*Task to complete*
The copy you return should hold every record below word for word and no images.

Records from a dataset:
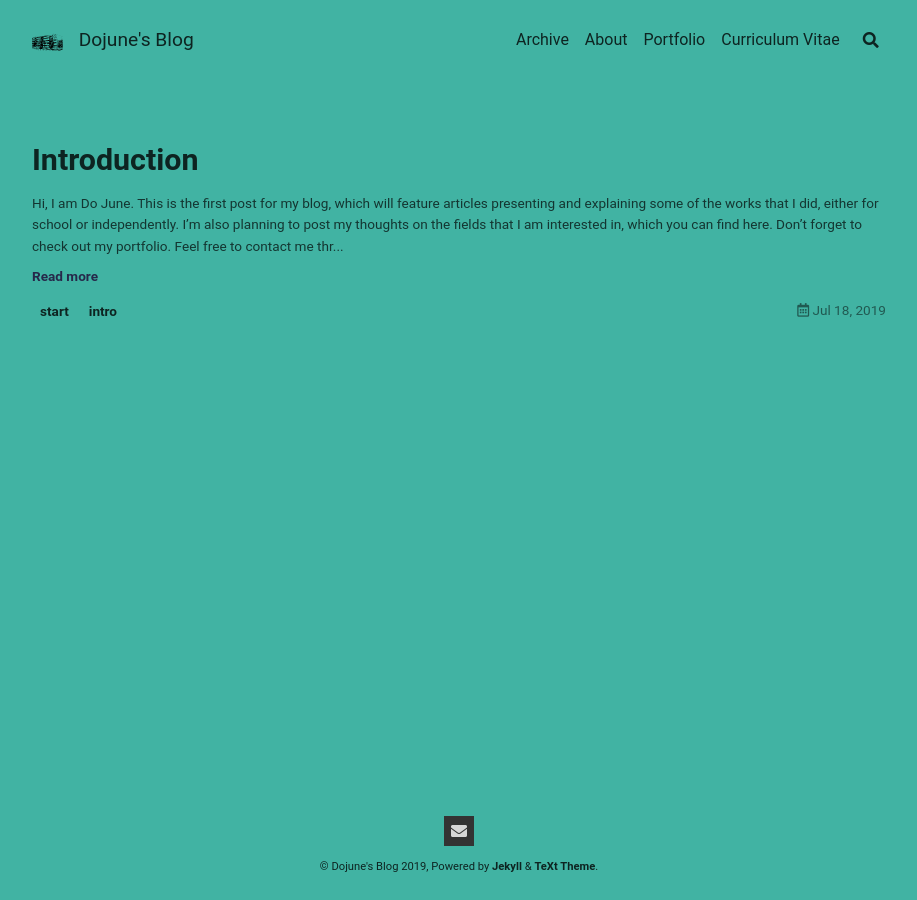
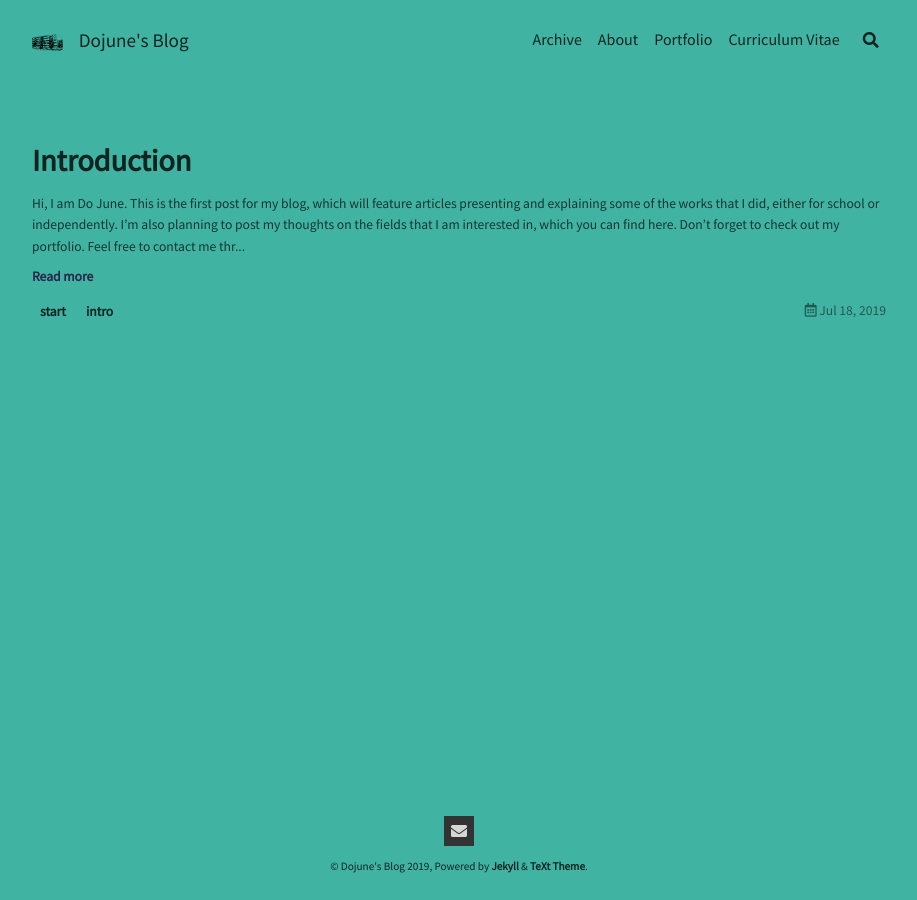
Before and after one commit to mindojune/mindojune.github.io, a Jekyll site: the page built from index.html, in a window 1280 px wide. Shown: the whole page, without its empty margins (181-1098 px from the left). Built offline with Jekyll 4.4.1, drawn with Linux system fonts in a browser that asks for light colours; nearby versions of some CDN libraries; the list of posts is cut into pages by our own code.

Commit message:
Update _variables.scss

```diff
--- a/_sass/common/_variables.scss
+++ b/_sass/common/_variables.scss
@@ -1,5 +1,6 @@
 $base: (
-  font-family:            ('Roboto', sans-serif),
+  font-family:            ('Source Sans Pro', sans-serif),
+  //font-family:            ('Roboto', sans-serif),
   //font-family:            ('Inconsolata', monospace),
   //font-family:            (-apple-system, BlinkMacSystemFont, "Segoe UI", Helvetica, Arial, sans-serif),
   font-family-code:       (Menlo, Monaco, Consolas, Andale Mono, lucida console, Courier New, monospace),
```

*Written answer*
Before and after one commit to mindojune/mindojune.github.io, a Jekyll site: the page built from index.html, in a window 1280 px wide. Shown: the whole page, without its empty margins (181-1098 px from the left). Built offline with Jekyll 4.4.1, drawn with Linux system fonts in a browser that asks for light colours; nearby versions of some CDN libraries; the list of posts is cut into pages by our own code.

Commit message:
Update _variables.scss

```diff
--- a/_sass/common/_variables.scss
+++ b/_sass/common/_variables.scss
@@ -1,5 +1,6 @@
 $base: (
-  font-family:            ('Roboto', sans-serif),
+  font-family:            ('Source Sans Pro', sans-serif),
+  //font-family:            ('Roboto', sans-serif),
   //font-family:            ('Inconsolata', monospace),
   //font-family:            (-apple-system, BlinkMacSystemFont, "Segoe UI", Helvetica, Arial, sans-serif),
   font-family-code:       (Menlo, Monaco, Consolas, Andale Mono, lucida console, Courier New, monospace),
```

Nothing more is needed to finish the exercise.